A dozen years after the fact, a member of the Royal Canadian Mounted Police (RCMP) has apologized for the federal police’s role in botching the investigation against serial killer Robert Pickton back in the early 2000s.
One of Canada’s top mounties apologized on January 27 for the force’s failure to catch Pickton sooner. Many of Pickton’s victims were aboriginal women.
“On behalf of the RCMP, I’m sorry we didn’t do more,” RCMP Assistant Commissioner Craig Callens told the Missing Women Commission of Inquiry in Vancouver. He made the announcement at a press conference, saying that the idea of an apology was brought to his attention during the RCMP’s testimony at the inquiry.
Pickton was sentenced to life in prison in 2007 for killing six women at his pig farm in Port Coquitlam. He once confided to an undercover police officer that he killed 49. He was facing another trial for the murder of 20 more women, but prosecutors didn’t proceed after Pickton lost all six appeals.
Callens said he has not approached the families of Pickton’s victims to apologize in person and hasn’t scheduled any meetings.
The Vancouver Police Department issued its own apology last year. But this is the first time the RCMP has apologized for the role its shortcomings played in the investigation.
Police found the remains or DNA of 33 women on Pickton’s farm.
In 2004, police visited Cheam tribal member Ernie Crey and told him his sister Dawn’s DNA had been discovered on a garment discovered inside Pickton’s trailer. Her remains were never found. On January 27 Crey said he felt cautious optimism at the RCMP’s apology.
“But I have to wonder if there were any family members present when they did it,” he said, adding that the police should take it a step further and apologize directly to the families. “I don’t think there’s a reason for them to be fearful of that, and it’s something I would strongly encourage them to do.”
With the inquiry in full swing, Crey said he had already started thinking about what lies beyond it—knowing that the families, the police and the justice department must craft new relationships to replace the ones now fraught with anger and suspicion.
Aside from Pickton’s misdeeds are the legions of aboriginal women—more than 700, according to some reports—who have gone missing over the past 20 or so years, their disappearances or murders unsolved. There has been much public outcry over the lack of resolution to the cases, with the United Nations getting involved as well.
The inquiry was commissioned in 2010 and is headed by former B.C. judge Wally Oppal.

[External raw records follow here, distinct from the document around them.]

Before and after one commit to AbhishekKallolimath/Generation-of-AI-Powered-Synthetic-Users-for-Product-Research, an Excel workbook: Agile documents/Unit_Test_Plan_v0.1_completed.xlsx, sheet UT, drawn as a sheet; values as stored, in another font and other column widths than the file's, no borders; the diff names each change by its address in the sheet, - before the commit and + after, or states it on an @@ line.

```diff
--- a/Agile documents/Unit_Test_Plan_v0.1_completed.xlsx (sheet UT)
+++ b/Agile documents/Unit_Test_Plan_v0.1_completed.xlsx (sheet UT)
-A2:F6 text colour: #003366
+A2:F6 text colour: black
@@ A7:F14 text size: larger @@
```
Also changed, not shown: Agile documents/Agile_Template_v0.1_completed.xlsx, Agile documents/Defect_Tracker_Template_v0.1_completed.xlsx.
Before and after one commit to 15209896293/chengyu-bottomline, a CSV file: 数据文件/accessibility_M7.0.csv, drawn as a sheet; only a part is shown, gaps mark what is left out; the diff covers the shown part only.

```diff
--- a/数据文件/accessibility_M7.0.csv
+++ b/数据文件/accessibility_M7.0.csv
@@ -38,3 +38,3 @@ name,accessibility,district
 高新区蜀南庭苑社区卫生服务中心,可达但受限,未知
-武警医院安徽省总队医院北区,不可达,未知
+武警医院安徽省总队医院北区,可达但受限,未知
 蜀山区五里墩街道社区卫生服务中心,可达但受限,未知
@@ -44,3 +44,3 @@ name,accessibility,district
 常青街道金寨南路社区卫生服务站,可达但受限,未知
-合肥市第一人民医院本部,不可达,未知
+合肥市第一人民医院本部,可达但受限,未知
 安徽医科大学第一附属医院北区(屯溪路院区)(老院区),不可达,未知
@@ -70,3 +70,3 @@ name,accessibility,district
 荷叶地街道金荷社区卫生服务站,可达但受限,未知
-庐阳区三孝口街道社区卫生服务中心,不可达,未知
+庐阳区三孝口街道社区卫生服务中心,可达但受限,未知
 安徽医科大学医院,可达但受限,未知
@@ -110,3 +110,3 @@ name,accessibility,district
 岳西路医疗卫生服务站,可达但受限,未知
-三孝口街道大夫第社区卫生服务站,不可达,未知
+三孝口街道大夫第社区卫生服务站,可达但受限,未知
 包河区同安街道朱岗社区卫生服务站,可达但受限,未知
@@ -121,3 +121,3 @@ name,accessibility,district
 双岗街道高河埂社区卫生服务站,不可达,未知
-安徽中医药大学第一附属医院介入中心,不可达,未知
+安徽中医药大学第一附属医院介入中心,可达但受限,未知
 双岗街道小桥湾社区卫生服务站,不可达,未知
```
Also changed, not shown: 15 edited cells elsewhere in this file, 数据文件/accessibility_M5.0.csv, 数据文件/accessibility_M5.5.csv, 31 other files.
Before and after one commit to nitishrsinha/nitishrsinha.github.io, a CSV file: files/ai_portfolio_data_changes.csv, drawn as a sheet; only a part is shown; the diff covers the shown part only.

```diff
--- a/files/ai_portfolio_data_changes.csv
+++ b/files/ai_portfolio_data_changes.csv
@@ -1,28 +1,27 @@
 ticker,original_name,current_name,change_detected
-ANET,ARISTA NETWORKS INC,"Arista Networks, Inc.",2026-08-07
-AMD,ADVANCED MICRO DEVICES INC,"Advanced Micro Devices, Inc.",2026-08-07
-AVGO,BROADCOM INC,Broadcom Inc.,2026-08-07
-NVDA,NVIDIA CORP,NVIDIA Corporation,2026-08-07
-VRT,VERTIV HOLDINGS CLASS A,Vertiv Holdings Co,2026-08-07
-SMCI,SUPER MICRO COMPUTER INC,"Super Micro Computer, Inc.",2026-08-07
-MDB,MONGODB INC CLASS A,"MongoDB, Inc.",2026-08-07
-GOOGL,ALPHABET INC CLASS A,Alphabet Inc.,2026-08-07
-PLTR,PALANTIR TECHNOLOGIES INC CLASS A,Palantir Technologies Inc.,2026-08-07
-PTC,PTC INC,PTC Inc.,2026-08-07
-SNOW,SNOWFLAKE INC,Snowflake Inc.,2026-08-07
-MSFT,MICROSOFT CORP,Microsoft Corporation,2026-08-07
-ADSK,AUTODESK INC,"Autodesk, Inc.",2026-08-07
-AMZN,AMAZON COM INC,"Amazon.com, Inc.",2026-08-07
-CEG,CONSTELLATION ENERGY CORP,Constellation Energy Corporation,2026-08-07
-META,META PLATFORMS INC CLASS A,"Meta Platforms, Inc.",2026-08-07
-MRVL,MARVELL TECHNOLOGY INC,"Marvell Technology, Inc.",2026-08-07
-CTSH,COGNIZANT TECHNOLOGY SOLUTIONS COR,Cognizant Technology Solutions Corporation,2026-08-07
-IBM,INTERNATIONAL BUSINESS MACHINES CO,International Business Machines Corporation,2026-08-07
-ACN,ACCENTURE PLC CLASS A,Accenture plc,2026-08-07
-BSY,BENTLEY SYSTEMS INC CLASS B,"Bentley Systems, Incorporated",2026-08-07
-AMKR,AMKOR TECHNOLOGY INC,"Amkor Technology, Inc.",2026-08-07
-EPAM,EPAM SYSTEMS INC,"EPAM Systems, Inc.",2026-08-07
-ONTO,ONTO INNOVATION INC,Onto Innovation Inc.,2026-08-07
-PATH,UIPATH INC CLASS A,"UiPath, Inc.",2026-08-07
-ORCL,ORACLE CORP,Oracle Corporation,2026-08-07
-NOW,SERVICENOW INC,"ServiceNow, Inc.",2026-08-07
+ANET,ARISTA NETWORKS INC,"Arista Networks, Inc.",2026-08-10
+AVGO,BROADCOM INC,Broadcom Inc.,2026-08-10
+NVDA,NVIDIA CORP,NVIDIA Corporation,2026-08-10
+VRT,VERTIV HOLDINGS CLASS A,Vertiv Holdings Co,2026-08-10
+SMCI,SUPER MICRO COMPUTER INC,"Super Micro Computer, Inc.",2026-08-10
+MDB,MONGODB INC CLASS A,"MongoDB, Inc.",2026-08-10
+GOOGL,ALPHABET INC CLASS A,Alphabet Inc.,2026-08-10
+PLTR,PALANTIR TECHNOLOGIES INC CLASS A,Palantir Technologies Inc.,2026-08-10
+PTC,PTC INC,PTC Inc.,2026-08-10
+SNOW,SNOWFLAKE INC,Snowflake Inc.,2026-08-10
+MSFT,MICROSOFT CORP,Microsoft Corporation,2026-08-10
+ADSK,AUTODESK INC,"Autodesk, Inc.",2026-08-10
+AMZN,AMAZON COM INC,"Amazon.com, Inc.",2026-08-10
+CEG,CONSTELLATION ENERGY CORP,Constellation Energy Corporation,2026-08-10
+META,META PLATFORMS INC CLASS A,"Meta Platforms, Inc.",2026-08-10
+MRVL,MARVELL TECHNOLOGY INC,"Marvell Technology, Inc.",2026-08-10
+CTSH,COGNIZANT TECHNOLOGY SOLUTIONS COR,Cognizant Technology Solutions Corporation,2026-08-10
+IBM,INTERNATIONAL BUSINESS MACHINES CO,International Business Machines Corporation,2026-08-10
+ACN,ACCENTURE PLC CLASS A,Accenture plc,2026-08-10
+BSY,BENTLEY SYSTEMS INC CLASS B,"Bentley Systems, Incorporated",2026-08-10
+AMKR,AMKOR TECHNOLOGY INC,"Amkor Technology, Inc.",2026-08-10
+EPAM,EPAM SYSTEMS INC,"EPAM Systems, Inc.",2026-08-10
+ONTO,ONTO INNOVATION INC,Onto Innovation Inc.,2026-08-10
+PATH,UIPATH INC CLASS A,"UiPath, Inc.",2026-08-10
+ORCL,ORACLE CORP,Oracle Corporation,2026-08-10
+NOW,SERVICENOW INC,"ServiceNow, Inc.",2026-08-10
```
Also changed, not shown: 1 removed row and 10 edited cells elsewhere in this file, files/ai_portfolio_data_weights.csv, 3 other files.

Its mandate is to examine why Pickton wasn’t arrested before 2002. One of the goals is to identify the underlying attitudes that hampered not only this investigation but also others, in hopes of rectifying the attitudes and redirecting police efforts.
As the investigation into serial killer Robert Pickton’s activities unfolded ever so slowly back in 2000, police almost had a bead on him—so much so that at least one of them foresaw a potential inquiry down the road.
“Also discussed Pickton again–>if he turns out to be responsible–>inquiry!–>Deal with that if the time comes!” Royal Canadian Mounted Police (RCMP) staff sergeant Brad Zalys jotted in his notebook after a conversation with RCMP Inspector Earl Moulton, one of his superiors.
It was April 25, 2000, the National Post reported on January 21, 2012, and Pickton was a prime suspect. With dozens of women missing, 23 more slated to disappear, the police now admit they were dropping the ball.
“I know I don’t want to stay perpetually angry with the RCMP,” Crey said after the apology. “I’m disappointed with how they handled the investigation, but there has to be a new relationship.”
Police officers who testified at the inquiry said that they are already taking steps in that direction, Crey said. “But I’d like to hear about that from them and not just from their testimony on the stand.”